The group, led by former Vice President Teofisto Guingona Jr., submitted a petition to the UN Human Rights Committee, a treaty-based mechanism in the UN system for the redress of international human rights abuses.
They want the committee to declare the Philippines in violation of their right to suffrage.
“We request that this committee find and declare that the Republic of the Philippines breached its international obligation to guarantee the right of the [petitioners] to the free expression of their will as electors,” they said.
The petitioners said they had to appeal to the United Nations because they had exhausted all domestic remedies, including the filing of three separate cases in the Supreme Court.
“The Philippines violated the [petitioners’] right to the free expression of their will as electors during the May 10, 2010, automated elections, and continues to violate such right in its conduct of the May 13, 2013, automated elections,” said the petition, which was sent by e-mail and registered mail to the Office of the High Commissioner for Human Rights in Geneva, Switzerland.
“[The government] gave complete control of the technical aspects of these automated elections to a foreign entity, Smartmatic, thereby compromising the secrecy, security, and validity of the votes made or might be made by the [petitioners],” it said.

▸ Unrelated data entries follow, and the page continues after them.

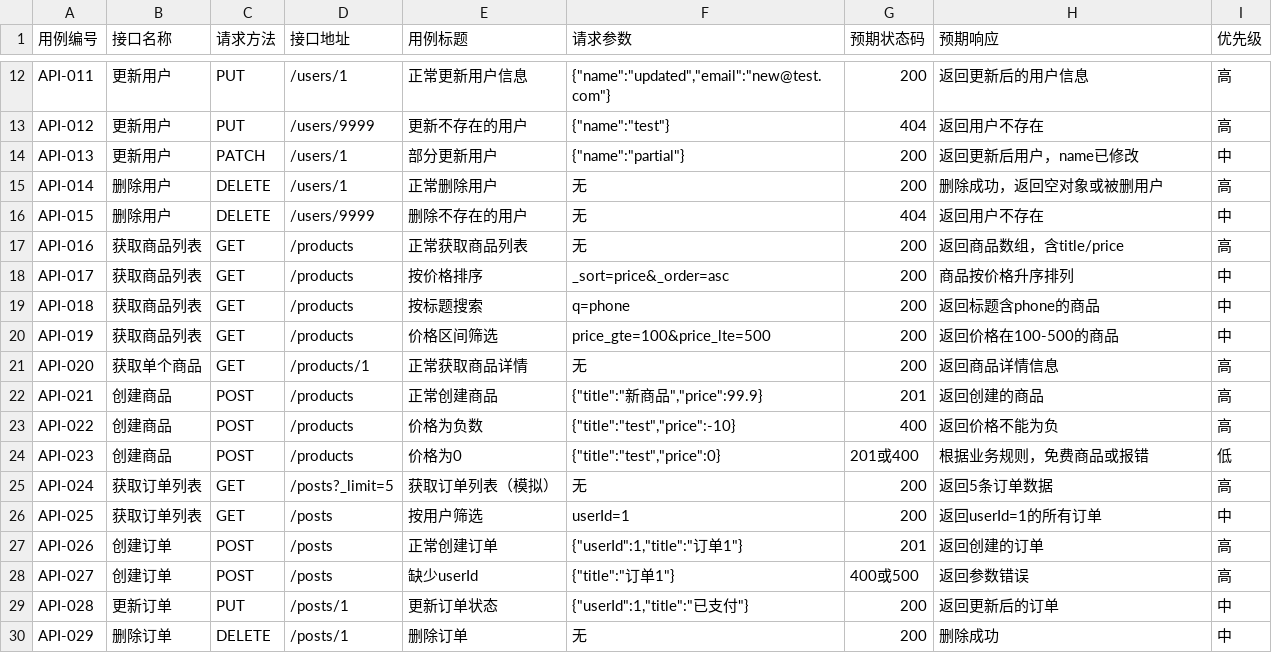
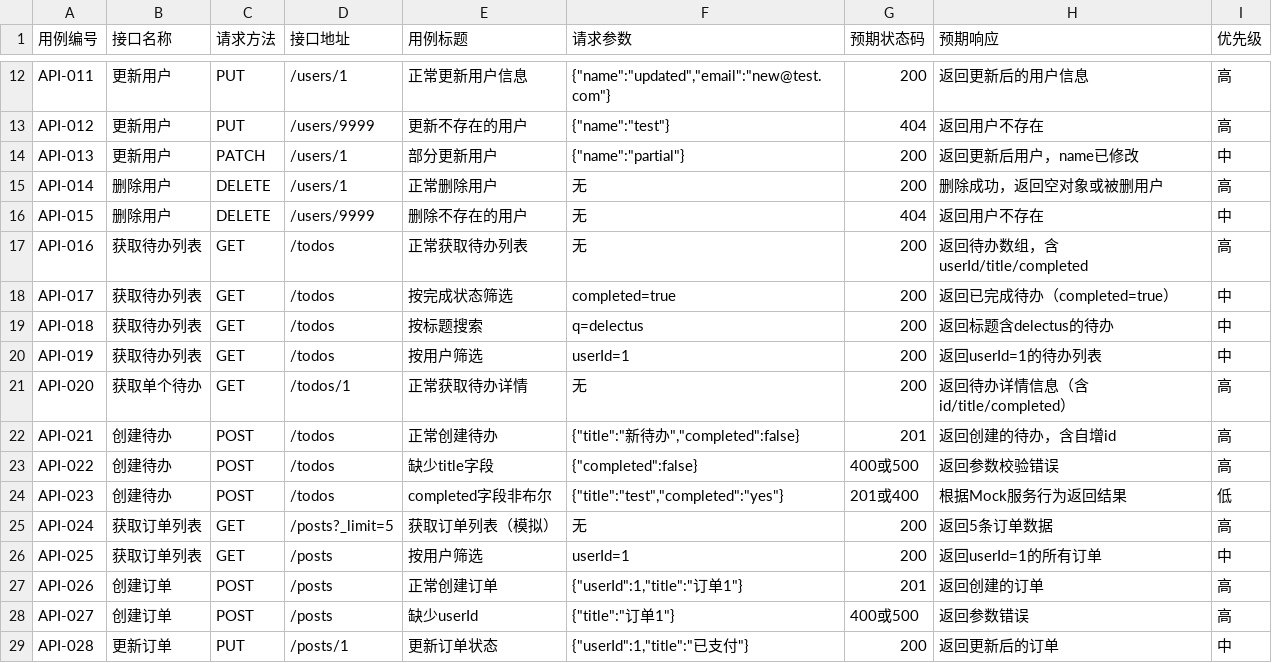
Before and after one commit to Sheep-King-Lsc/ecommerce-test-project, a CSV file: interface-test/接口测试用例.csv, drawn as a sheet; only a part is shown, gaps mark what is left out; the shorter side is filled out with more unchanged rows.

```diff
--- a/interface-test/接口测试用例.csv
+++ b/interface-test/接口测试用例.csv
@@ -16,10 +16,10 @@ API-014,删除用户,DELETE,/users/1,正常删除用户,无,200,删除成功，
 API-015,删除用户,DELETE,/users/9999,删除不存在的用户,无,404,返回用户不存在,中
-API-016,获取商品列表,GET,/products,正常获取商品列表,无,200,返回商品数组，含title/price,高
-API-017,获取商品列表,GET,/products,按价格排序,_sort=price&_order=asc,200,商品按价格升序排列,中
-API-018,获取商品列表,GET,/products,按标题搜索,q=phone,200,返回标题含phone的商品,中
-API-019,获取商品列表,GET,/products,价格区间筛选,price_gte=100&price_lte=500,200,返回价格在100-500的商品,中
-API-020,获取单个商品,GET,/products/1,正常获取商品详情,无,200,返回商品详情信息,高
-API-021,创建商品,POST,/products,正常创建商品,"{""title"":""新商品"",""price"":99.9}",201,返回创建的商品,高
-API-022,创建商品,POST,/products,价格为负数,"{""title"":""test"",""price"":-10}",400,返回价格不能为负,高
-API-023,创建商品,POST,/products,价格为0,"{""title"":""test"",""price"":0}",201或400,根据业务规则，免费商品或报错,低
+API-016,获取待办列表,GET,/todos,正常获取待办列表,无,200,返回待办数组，含userId/title/completed,高
+API-017,获取待办列表,GET,/todos,按完成状态筛选,completed=true,200,返回已完成待办（completed=true）,中
+API-018,获取待办列表,GET,/todos,按标题搜索,q=delectus,200,返回标题含delectus的待办,中
+API-019,获取待办列表,GET,/todos,按用户筛选,userId=1,200,返回userId=1的待办列表,中
+API-020,获取单个待办,GET,/todos/1,正常获取待办详情,无,200,返回待办详情信息（含id/title/completed）,高
+API-021,创建待办,POST,/todos,正常创建待办,"{""title"":""新待办"",""completed"":false}",201,返回创建的待办，含自增id,高
+API-022,创建待办,POST,/todos,缺少title字段,"{""completed"":false}",400或500,返回参数校验错误,高
+API-023,创建待办,POST,/todos,completed字段非布尔,"{""title"":""test"",""completed"":""yes""}",201或400,根据Mock服务行为返回结果,低
 API-024,获取订单列表,GET,/posts?_limit=5,获取订单列表（模拟）,无,200,返回5条订单数据,高
```
Also changed, not shown: 6 other files.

The UN Human Rights Committee, one of nine UN human rights treaty bodies, considers cases pertaining to the compliance with the International Covenant on Civil and Political Rights of states that have acceded to its protocols. It allows persons within the jurisdiction of these states to submit complaints to it requesting a determination whether provisions of the covenant have been violated.